Data records
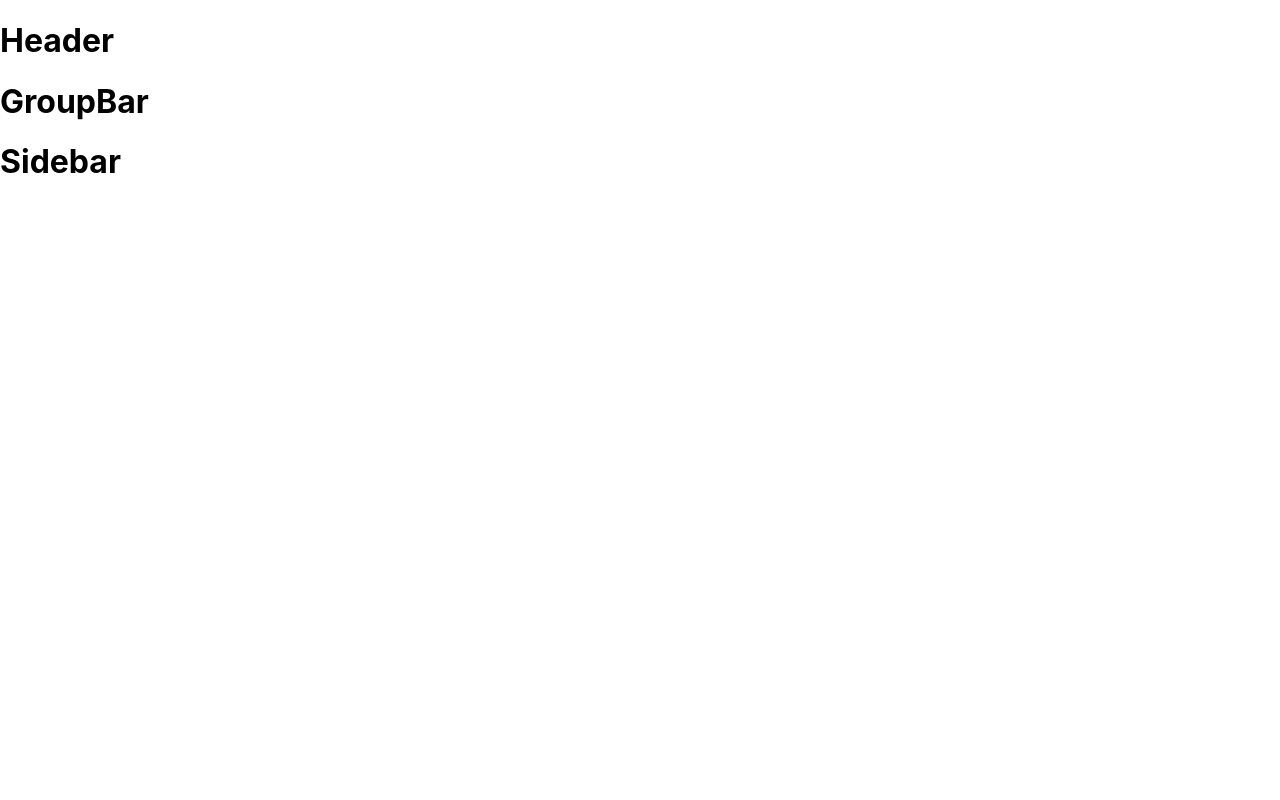
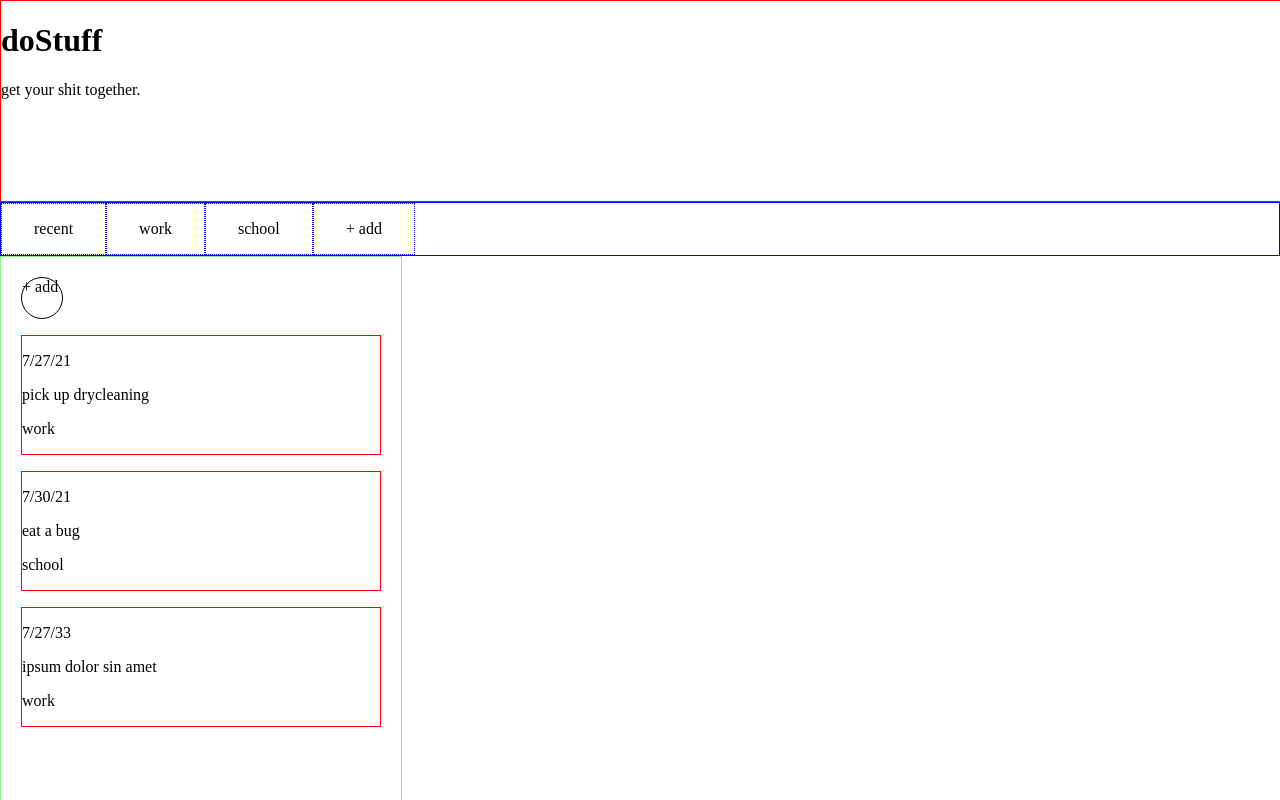
Before and after one commit to harrisonBarnett/to-do, a React (Create React App) app in the folder to-do/: page / in a window 1280 px wide. Shown: the top 800 px of the page. Built offline with nearby package versions, Linux system fonts and the light colour scheme.

Commit message:
Sketching header, group bar, sidebar

```diff
--- a/to-do/public/index.html
+++ b/to-do/public/index.html
@@ -16,7 +16,7 @@
     -->
     <link rel="manifest" href="%PUBLIC_URL%/manifest.json" />
 
-    <title>React App</title>
+    <title>to-do</title>
   </head>
   <body>
     <noscript>You need to enable JavaScript to run this app.</noscript>
--- a/to-do/src/App.css
+++ b/to-do/src/App.css
@@ -0,0 +1,60 @@
+body {
+    position: relative;
+    height: 100%;
+    width: 100%;
+    margin: 0;
+    padding: 0;
+}
+#root {
+    position: absolute;
+    top: 0;
+    right: 0;
+    bottom: 0;
+    left: 0;
+}
+/* HEADER STYLES================================== */
+.header {
+    height: 200px;
+    width: 100%;
+    border: 1px solid red;
+}
+/* =============================================== */
+/* GROUP BAR STYLES ============================== */
+.group-bar {
+    border: 1px solid blue;
+}
+.group-bar ul {
+    margin: 0;
+    padding: 0;
+    list-style: none;
+    display: flex;
+}
+.group-bar li {
+    padding: 1em 2em;
+    border: 1px dotted blue;
+}
+/* =============================================== */
+/* SIDEBAR STYLES ================================ */
+.task-sidebar {
+    width: 400px;
+    height: 100vh;
+
+    border: 1px solid lightgreen;
+}
+.task-sidebar ul {
+    margin: 20px;
+    padding: 0;
+    list-style: none;
+}
+.sidebar-add-item {
+    border: 1px solid black;
+    height: 40px;
+    width: 40px;
+    border-radius: 50%;
+}
+.sidebar-item {
+    margin: 1em 0;
+
+    border: 1px solid red;
+}
+/* =============================================== */
--- a/to-do/src/App.js
+++ b/to-do/src/App.js
@@ -1,4 +1,3 @@
-import { render } from '@testing-library/react';
 import React from 'react';
 import './App.css';
 import Header from './Header';
@@ -9,14 +8,48 @@ import Sidebar from './Sidebar';
 class App extends React.Component {
   constructor() {
     super();
+    this.state = {
+
+      page: "recent",
+
+      groups : [
+        {id: 4,
+        name: "work",
+        color: "red"},
+        {id: 5,
+        name: "school",
+        color: "green"},
+      ],
+
+      tasks : [
+        {id: 1,
+        content: "pick up drycleaning",
+        date: "7/27/21",
+        group: "work"},
+        {id: 2,
+        content: "eat a bug",
+        date: "7/30/21",
+        group: "school"},
+        {id: 3,
+        content: "ipsum dolor sin amet",
+        date: "7/27/33",
+        group: "work"},
+
+      ],
+
+    };
   };
+
+
 
   render() {
     return (
       <>
         <Header/>
-        <GroupBar/>
-        <Sidebar/>
+        <GroupBar groups={this.state.groups}/>
+        <Sidebar
+        tasks={this.state.tasks}
+        page={this.state.page}/>
       </>
     );
   };
--- a/to-do/src/GroupBar.js
+++ b/to-do/src/GroupBar.js
@@ -7,7 +7,24 @@ class GroupBar extends React.Component {
 
     render() {
         return (
-            <h1>GroupBar</h1>
+            <div
+            className="group-bar"
+            id="group-bar">
+                <ul>
+                    <li>recent</li>
+
+                    {this.props.groups.map(group =>
+
+                            <li
+                            className="group-bar-tab"
+                            key={"group-bar-tab-"+group.id}>
+                                {group.name}
+                            </li>
+
+                        )}
+                    <li>+ add</li>
+                </ul>
+            </div>
         )
     }
 }
--- a/to-do/src/Header.js
+++ b/to-do/src/Header.js
@@ -7,7 +7,12 @@ class Header extends React.Component {
 
     render() {
         return (
-            <h1>Header</h1>
+            <div
+            className="header"
+            id="header">
+                <h1 className="title" id="title">doStuff</h1>
+                <p className="subtitle" id="subtitle">get your shit together.</p>
+            </div>
         )
     }
 }
--- a/to-do/src/Sidebar.js
+++ b/to-do/src/Sidebar.js
@@ -1,14 +1,30 @@
 import React from 'react';
 
-class Sidebar extends React.Component {
-    constructor() {
-        super();
-    };
+const Sidebar = ({tasks, page}) => {
+    if(page === "recent") {
+        return (
+            <div
+            className="task-sidebar"
+            id="task-sidebar">
+                <ul>
+                    <li className="sidebar-add-item">+ add</li>
 
-    render() {
-        return (
-            <h1>Sidebar</h1>
+                    {tasks.map(task =>
+
+                        <li
+                        className="sidebar-item"
+                        key={"sidebar-item-"+task.id}>
+                            <p id="sidebar-item-date">{task.date}</p>
+                            <p id="sidebar-item-content">{task.content}</p>
+                            <p id="sidebar-item-group">{task.group}</p>
+                        </li>
+
+                    )}
+                </ul>
+            </div>
         )
+    } else {
+        return;
     }
 }
 
--- a/to-do/src/index.css
+++ /dev/null
@@ -1,13 +0,0 @@
-body {
-  margin: 0;
-  font-family: -apple-system, BlinkMacSystemFont, 'Segoe UI', 'Roboto', 'Oxygen',
-    'Ubuntu', 'Cantarell', 'Fira Sans', 'Droid Sans', 'Helvetica Neue',
-    sans-serif;
-  -webkit-font-smoothing: antialiased;
-  -moz-osx-font-smoothing: grayscale;
-}
-
-code {
-  font-family: source-code-pro, Menlo, Monaco, Consolas, 'Courier New',
-    monospace;
-}
--- a/to-do/src/index.js
+++ b/to-do/src/index.js
@@ -1,6 +1,5 @@
 import React from 'react';
 import ReactDOM from 'react-dom';
-import './index.css';
 import App from './App';
 
 
```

Work to complete
Each line containing "code" belongs in the answer; pick these out of the material and copy them.

Written solution
-code {
-  font-family: source-code-pro, Menlo, Monaco, Consolas, 'Courier New',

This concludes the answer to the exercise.